WITH PRIDE: Meri's funeral proceeded with honor and elegance, and was attended by some of Europe's most distinguished leaders.
TALLINN - Distinguished leaders from across Europe gathered at Kadriorg Palace to pay respects to one of Estonia's most beloved presidents on March 26. Lennart Meri was quietly laid to rest in the company of his closest friends and family at Forest Cemetary, after an elegant public service in Tallinn's Kaarli Church.
"Meri believed in the ability of personality to shape history, and that small countries could play a special role in today's world. Steadfast and charismatic, he gave others confidence in him and in Estonia," President Arnold Ruutel said during the Kadriorg Palace ceremony. Ruutel said that, as a statesman, Meri applied his unique skill to change the pace of time. "Meri was a valuable contribution to speeding up the turn of Estonia's life for the better."

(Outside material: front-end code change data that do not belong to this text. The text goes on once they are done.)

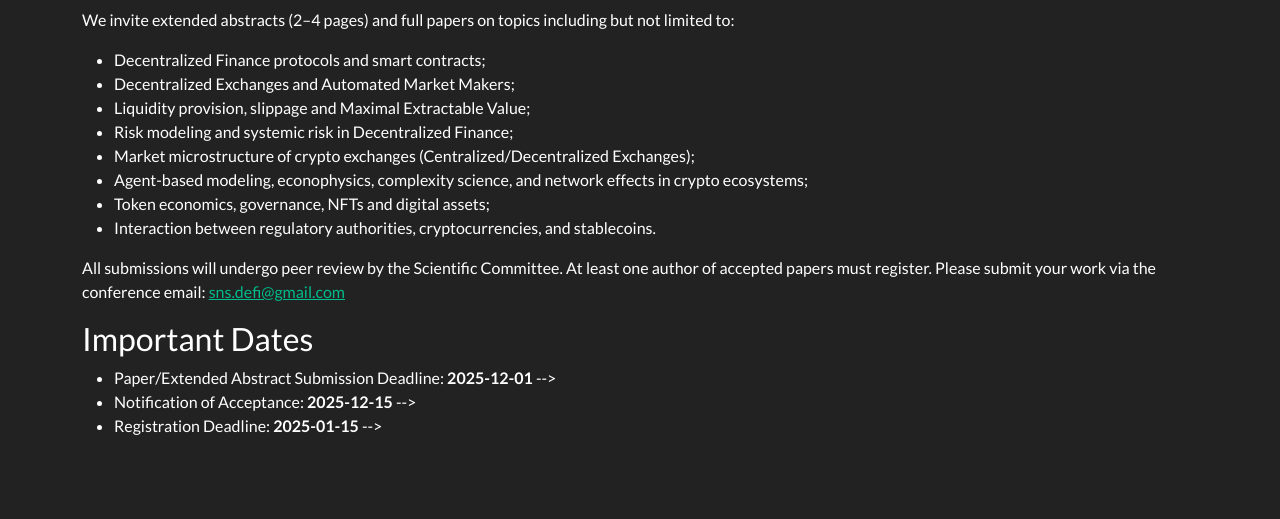
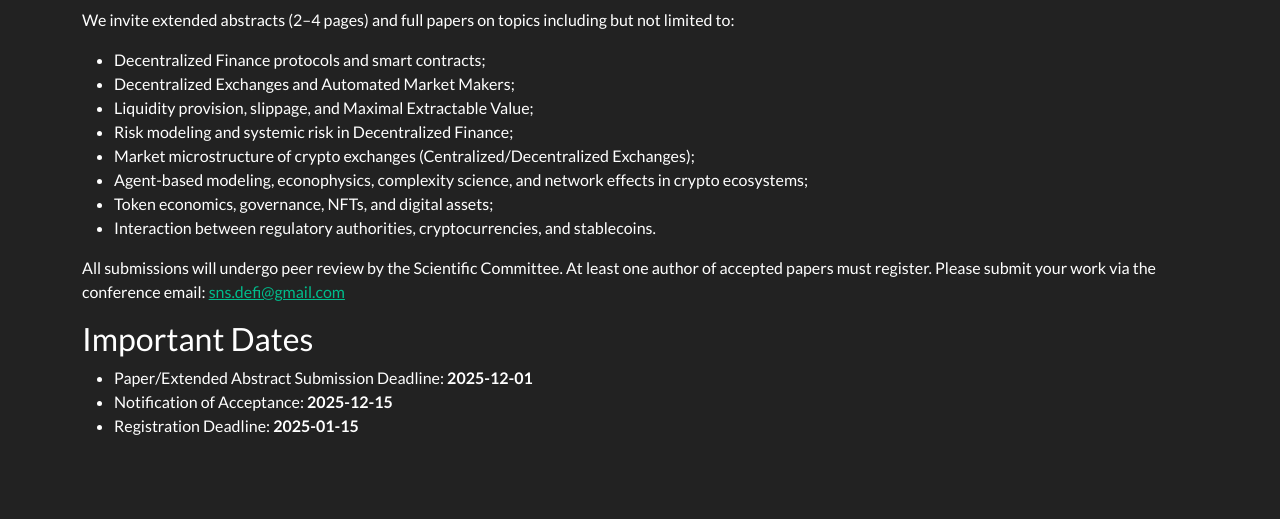
Before and after one commit to sns-defi/sns-defi.github.io, a Jekyll site: the page built from submission.md, in a window 1280 px wide. Shown: the part 161-680 px from the top of the page. Built offline with Jekyll 4.4.1, drawn with Linux system fonts in a browser that asks for light colours; nearby versions of some CDN libraries.

Commit message:
Update submission.md

```diff
--- a/submission.md
+++ b/submission.md
@@ -9,11 +9,11 @@ permalink: /submission/
 <ul>
   <li>Decentralized Finance protocols and smart contracts;</li>
   <li>Decentralized Exchanges and Automated Market Makers;</li>
-  <li>Liquidity provision, slippage and Maximal Extractable Value;</li>
+  <li>Liquidity provision, slippage, and Maximal Extractable Value;</li>
   <li>Risk modeling and systemic risk in Decentralized Finance;</li>
   <li>Market microstructure of crypto exchanges (Centralized/Decentralized Exchanges);</li>
   <li>Agent-based modeling, econophysics, complexity science, and network effects in crypto ecosystems;</li>
-  <li>Token economics, governance, NFTs and digital assets;</li>
+  <li>Token economics, governance, NFTs, and digital assets;</li>
   <li>Interaction between regulatory authorities, cryptocurrencies, and stablecoins.</li>
 </ul>
 <p> All submissions will undergo peer review by the Scientific Committee. At least one author of accepted papers must register. Please submit your work via the conference email: <a href="mailto:sns.defi@gmail.com">sns.defi@gmail.com</a>
@@ -25,7 +25,7 @@ permalink: /submission/
     {% for deadline in homepage_deadlines %}
       <li>
         <!--<strong>{{ deadline.name }}</strong>-->
-         {{ deadline.name }}: <strong>{{ deadline.date }}</strong>-->
+         {{ deadline.name }}: <strong>{{ deadline.date }}</strong>
       </li>
     {% endfor %}
       <!--<li>Paper/Extended Abstract Submission Deadline: <strong>2025-12-01</strong></li>-->
```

Finnish President Tarja Halonen spoke on behalf of foreign delegations. "Though we miss him and mourn him, we're comforted by fond memories of a person who was truly unique," she said in Estonian. "He was a man who achieved much during his lifetime. Lennart Meri was a deep-thinking humanist who had a special affinity with the Finno-Ugric peoples. He worked tirelessly to improve the prosperity and well-being of the people of Estonia."
The Finnish president said that the events that led to Estonia's re-independence linked the Baltic state's fate even closer to Finland. "For us Finns, he was a fascinating cousin, a cosmopolitan and an artist. For us, he was the new Estonia," Halonen said.
The church service, which proceeded the Kadriorg Palace ceremony, was headed by Archbishop of the Estonian Evangelical Lutheran Church Andres Poder. At the end of the funeral, church bells tolled across Estonia for 10 minutes.
Later that afternoon, Arnold Ruutel met in Kadriorg Palace's Museum of Art with current and former European heads of state who had arrived for Meri's funeral. The gathering was attended by Finnish President Tarja Halonen, Latvian President Vaira Vike-Freiberga and Lithuanian President Valdas Adamkus, along with former Finnish presidents Mauno Koivisto and Martti Ahtisaari, former Latvian President Guntis Ulmanis, former Lithuanian heads of state Algirdas Brazauskas and Vytautas Landsbergis, as well as German ex-President Roman Herzog.
Those present reminisced about Meri's activities as head of state. Fond speeches in memory of the former president were made at the reception by Vike-Freiberga, Adamkus and Icelandic President Olafur Ragnar Grimsson.
At the moment of Meri's burial, defense forces fired an artillery salute, and an honorary guard stood by his grave until sunrise. The former president died after a prolonged illness on March 14. He was 76.